▶ _What to do_:
All lines in the material with the string "center" should be listed.
-- Records provided follows --
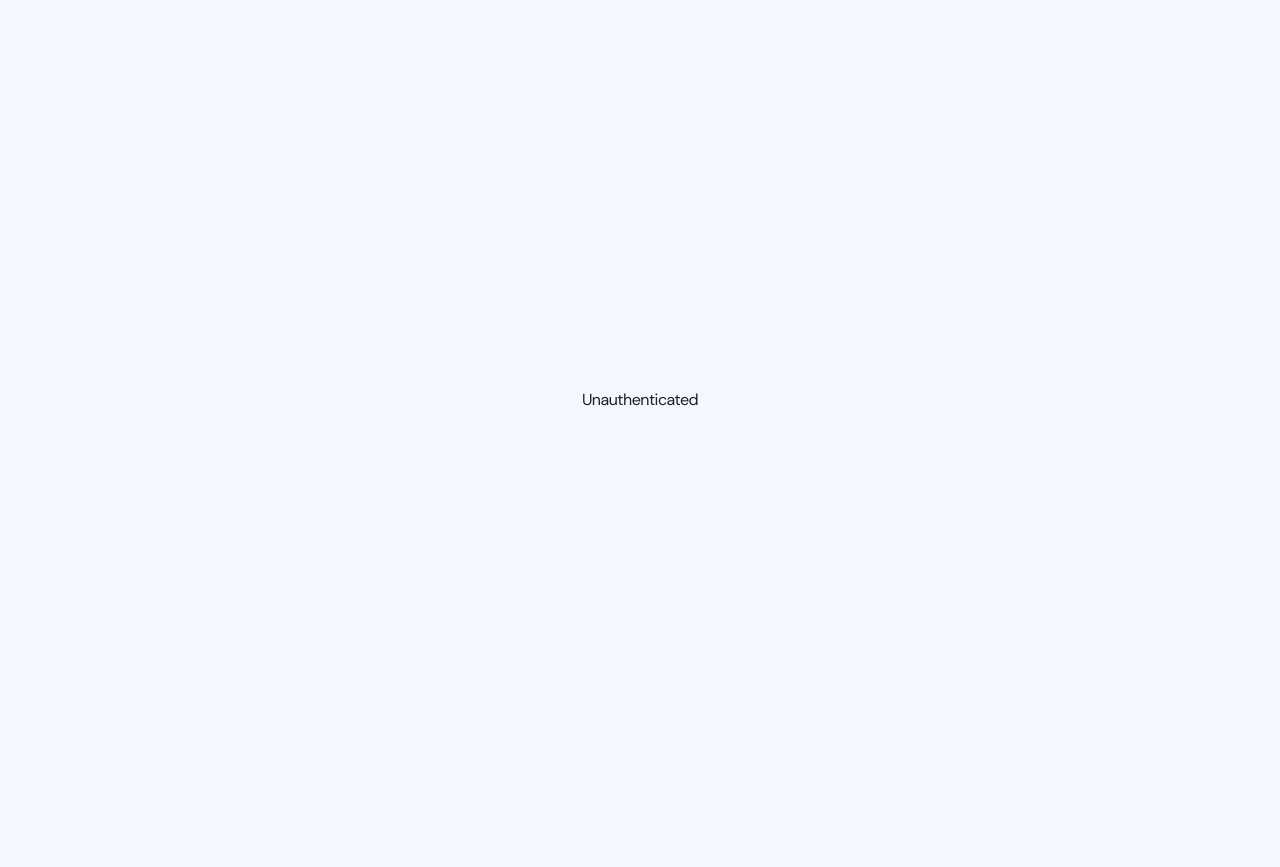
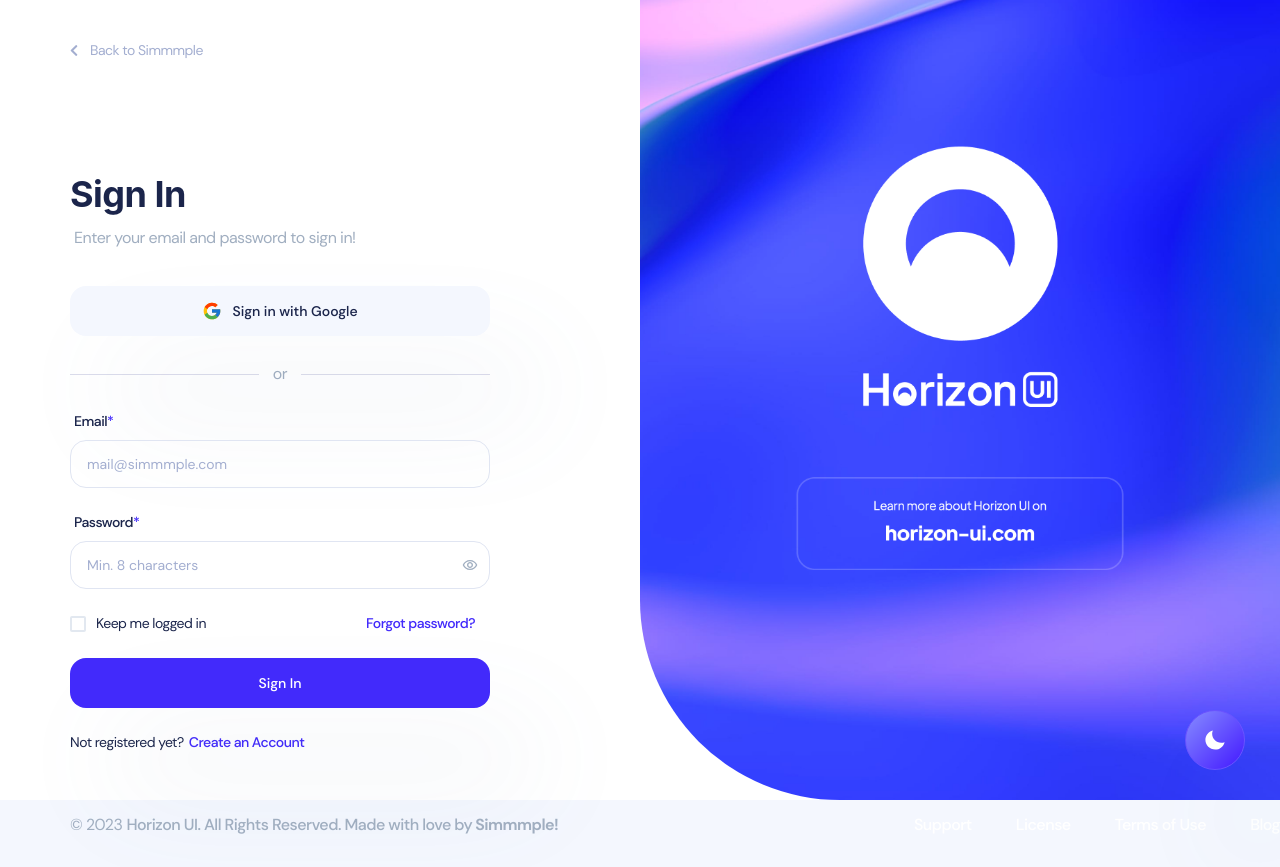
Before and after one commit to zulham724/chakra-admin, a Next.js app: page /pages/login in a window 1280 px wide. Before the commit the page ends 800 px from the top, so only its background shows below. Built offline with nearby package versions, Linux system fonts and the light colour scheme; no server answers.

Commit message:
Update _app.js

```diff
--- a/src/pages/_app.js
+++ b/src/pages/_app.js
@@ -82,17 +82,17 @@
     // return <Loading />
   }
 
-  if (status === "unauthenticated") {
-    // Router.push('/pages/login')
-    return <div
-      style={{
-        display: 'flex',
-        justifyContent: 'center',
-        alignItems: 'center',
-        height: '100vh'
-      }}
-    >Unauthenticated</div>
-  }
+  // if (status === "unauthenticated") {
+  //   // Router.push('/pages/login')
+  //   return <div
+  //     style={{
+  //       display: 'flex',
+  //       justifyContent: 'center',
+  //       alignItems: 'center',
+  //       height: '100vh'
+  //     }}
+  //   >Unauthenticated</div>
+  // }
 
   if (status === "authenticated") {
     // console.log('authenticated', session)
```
-- Records provided concluded --
-- Records provided follows --
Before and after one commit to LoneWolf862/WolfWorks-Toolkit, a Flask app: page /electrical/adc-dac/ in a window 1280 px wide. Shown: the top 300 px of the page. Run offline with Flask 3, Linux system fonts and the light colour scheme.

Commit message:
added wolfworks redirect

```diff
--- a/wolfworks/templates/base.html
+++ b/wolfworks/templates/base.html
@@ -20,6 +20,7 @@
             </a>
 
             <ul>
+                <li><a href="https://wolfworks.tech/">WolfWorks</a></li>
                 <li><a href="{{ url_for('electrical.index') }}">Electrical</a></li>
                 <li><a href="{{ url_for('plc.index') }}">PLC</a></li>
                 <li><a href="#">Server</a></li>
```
-- Records provided concluded --
-- Records provided follows --
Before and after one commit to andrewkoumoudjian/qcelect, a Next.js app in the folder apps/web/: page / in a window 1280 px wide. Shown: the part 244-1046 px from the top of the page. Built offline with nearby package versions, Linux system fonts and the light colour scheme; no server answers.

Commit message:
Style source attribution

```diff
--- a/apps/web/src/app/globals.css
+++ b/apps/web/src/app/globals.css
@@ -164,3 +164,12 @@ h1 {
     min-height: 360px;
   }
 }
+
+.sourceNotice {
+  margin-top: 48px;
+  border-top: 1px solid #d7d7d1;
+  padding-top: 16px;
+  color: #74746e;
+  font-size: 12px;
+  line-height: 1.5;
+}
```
-- Records provided concluded --
▶ _Written answer_:
-        justifyContent: 'center',
-        alignItems: 'center',
+  //       justifyContent: 'center',
+  //       alignItems: 'center',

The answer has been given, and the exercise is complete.